Council President Darrell Clarke, known for keeping his cards close to the vest, is doing just that. But he's also making it clear that he won't lose any sleep if the deal falls through.
"I don't necessarily think it needs to be privatized, but if somehow this particular agreement didn't conclude, it's not like nobody else is interested in the potential purchase of the facility," said Clarke, who wants to explore the potential for public-private partnerships or other arrangements that would expand PGW without selling it.
He criticized the administration's opaque process in selecting UIL over 32 other interested firms and said it would take time for Council to vet the proposal.
"They essentially hand you the end product and say, 'I want you to approve this,' not necessarily asking you what it was you would like to see," Clarke said. "Let's just say I would have done things differently."
Nutter spokesman Mark McDonald said the administration "conducted this process with the highest standards."
"The mayor has made clear that he will provide Council with the full details of this proposal and how the administration got to it," McDonald said. "Council questions will be answered."
Nutter told reporters yesterday that the time had come to sell PGW, the largest municipally owned gas utility, which recovered in recent years from the brink of insolvency.
"The city has owned PGW for 176 years," Nutter said. "There was a time when city ownership of a gas company made sense. I believe that time has now long past. We are now perfectly positioned to join our peer cities that all have privately owned gas companies."
Along with commitments on meeting minority-participation requirements and establishing a corporate headquarters in Philadelphia, UIL agreed to a three-year moratorium on layoffs and rate increases.

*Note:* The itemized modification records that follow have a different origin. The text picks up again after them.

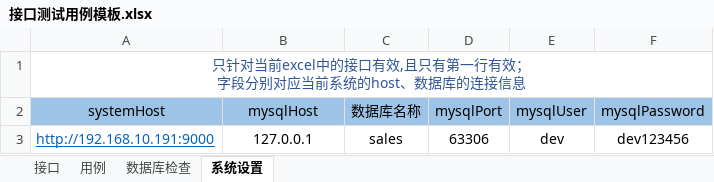
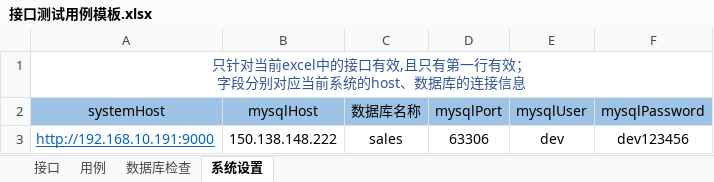
Before and after one commit to Soroke/InterfaceTestframework, an Excel workbook: 接口测试用例模板.xlsx, sheet 系统设置, drawn as a sheet; values as stored, in another font and other column widths than the file's, no borders; the diff names each change by its address in the sheet, - before the commit and + after, or states it on an @@ line.

```diff
--- a/接口测试用例模板.xlsx (sheet 系统设置)
+++ b/接口测试用例模板.xlsx (sheet 系统设置)
-B3 (mysqlHost): 127.0.0.1
+B3 (mysqlHost): 150.138.148.222
```
Also changed, not shown: sheet 用例, 7 other files.
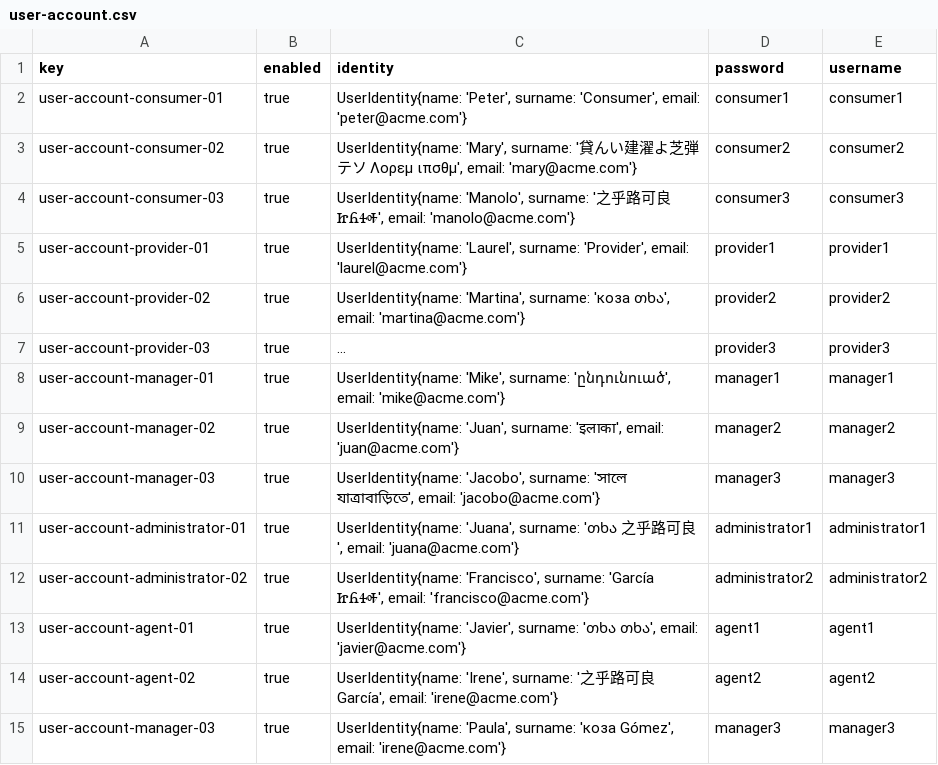
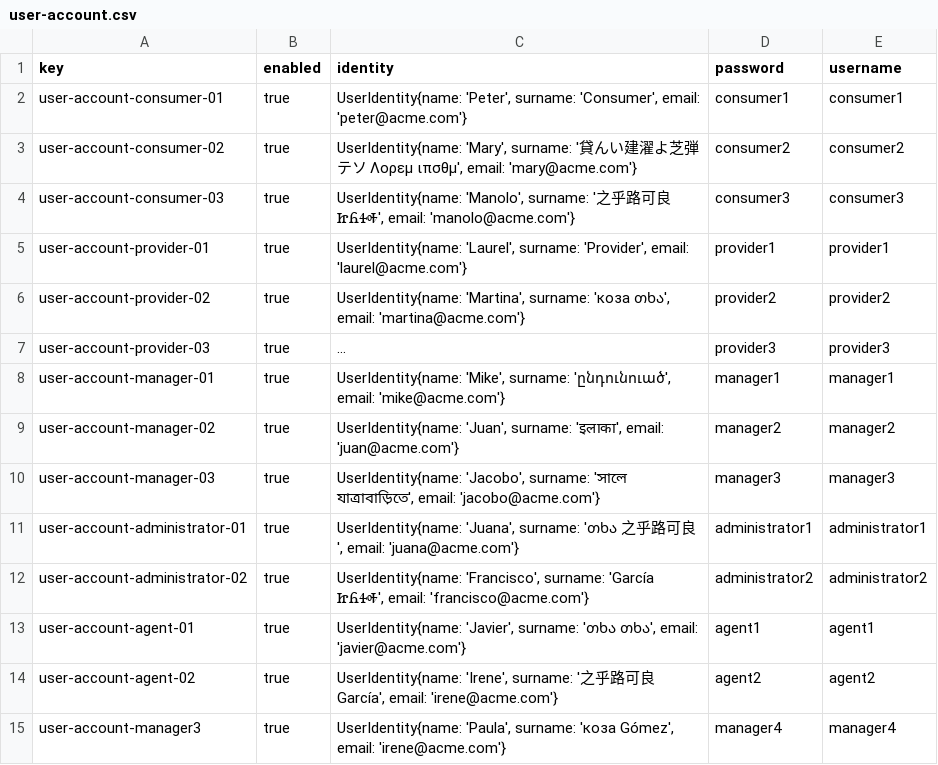
Before and after one commit to Emilio-115/DP2-Acme-ANS, a CSV file: src/main/resources/WEB-INF/data/sample/user-account.csv, drawn as a sheet; long unchanged cells end in ….

```diff
--- a/src/main/resources/WEB-INF/data/sample/user-account.csv
+++ b/src/main/resources/WEB-INF/data/sample/user-account.csv
@@ -14,2 +14,2 @@ user-account-agent-01,true,"UserIdentity{name: 'Javier', surname: 'თხა თ
 user-account-agent-02,true,"UserIdentity{name: 'Irene', surname: '之乎路可良 García', email: 'irene@acme.com'}",agent2,agent2
-user-account-manager-03,true,"UserIdentity{name: 'Paula', surname: 'коза Gómez', email: 'irene@acme.com'}",manager3,manager3
+user-account-manager3,true,"UserIdentity{name: 'Paula', surname: 'коза Gómez', email: 'irene@acme.com'}",manager4,manager4
```
Also changed, not shown: 1 other file.
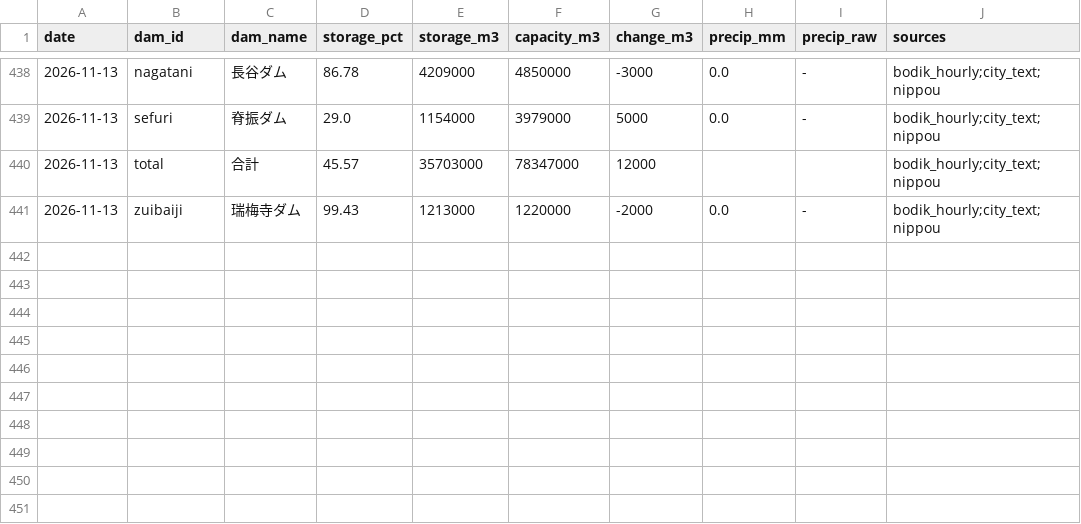
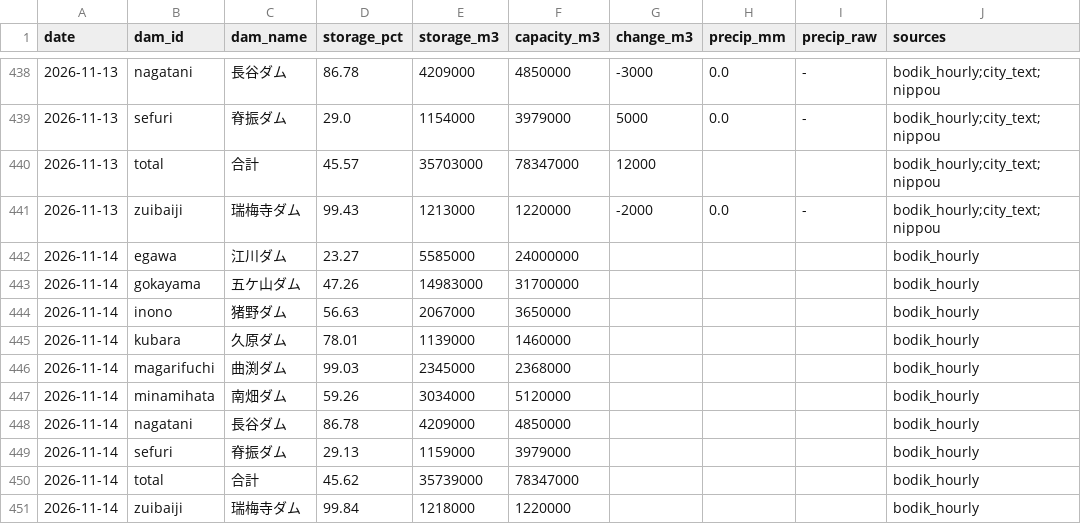
Before and after one commit to yohei-washizaki/fukuoka-dam-outlook, a CSV file: data/normalized/dam_storage.csv, drawn as a sheet; only a part is shown, gaps mark what is left out.

```diff
--- a/data/normalized/dam_storage.csv
+++ b/data/normalized/dam_storage.csv
@@ -441 +441,11 @@ date,dam_id,dam_name,storage_pct,storage_m3,capacity_m3,change_m3,precip_mm,prec
 2026-11-13,zuibaiji,瑞梅寺ダム,99.43,1213000,1220000,-2000,0.0,-,bodik_hourly;city_text;nippou
+2026-11-14,egawa,江川ダム,23.27,5585000,24000000,,,,bodik_hourly
+2026-11-14,gokayama,五ケ山ダム,47.26,14983000,31700000,,,,bodik_hourly
+2026-11-14,inono,猪野ダム,56.63,2067000,3650000,,,,bodik_hourly
+2026-11-14,kubara,久原ダム,78.01,1139000,1460000,,,,bodik_hourly
+2026-11-14,magarifuchi,曲渕ダム,99.03,2345000,2368000,,,,bodik_hourly
+2026-11-14,minamihata,南畑ダム,59.26,3034000,5120000,,,,bodik_hourly
+2026-11-14,nagatani,長谷ダム,86.78,4209000,4850000,,,,bodik_hourly
+2026-11-14,sefuri,脊振ダム,29.13,1159000,3979000,,,,bodik_hourly
+2026-11-14,total,合計,45.62,35739000,78347000,,,,bodik_hourly
+2026-11-14,zuibaiji,瑞梅寺ダム,99.84,1218000,1220000,,,,bodik_hourly
```
Also changed, not shown: data/verification/scores.csv, data/verification/summary.csv, 3 other files.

Its $1.86 billion bid was the highest among finalists and came close to reaching the $1.9 billion ceiling that a city-hired consultant said the sale could fetch. Nutter said the city would profit by at least $422 million, which he said should go to the city's distressed pension fund.
In fact, the price is so high that many Wall Street analysts are saying that the firm overpaid and would have to make up for the loss by cutting jobs or raising rates once the handcuffs come off in 2017. UIL's stock price fell yesterday, despite an announcement that the company soon may double its assets.
That 2017 scenario is exactly what Gas Workers Union Local 686 fears. A truck with the union's logo has been driving around City Hall for months, urging through a bullhorn for Nutter and Council to abandon privatization.
UIL is "going to be under such severe pressure from their shareholders to turn a profit after this gargantuan deal that they're simply going to have to find cost saving, to find cuts, and unfortunately we think the first targets will be our members," union spokesman Frank Keel said.
Councilwoman Tasco, who chairs the PGW oversight commission and has openly opposed privatization, did not respond to a request for comment.
Still, the proposed sale's chances in Council are far from slim. Many members will be reluctant to pass up such a large injection into the pension system, which is only 48 percent funded and has been eating away at the operating budget for years.
And the mayor has an unlikely ally on the issue: John "Johnny Doc" Dougherty, the electricians-union boss who has considerable influence in Council - influence that he usually uses to antagonize Nutter.
The construction-trade unions, including Dougherty's International Brotherhood of Electrical Workers Local 98, stand to benefit from an uptick in infrastructure investment expected from corporate ownership.
"I've been a longtime proponent of the privatization of PGW as long as both the mayor and City Council were on the same page," said Dougherty, adding that he wants to see protections for Local 686 workers.
On Twitter: @SeanWalshDN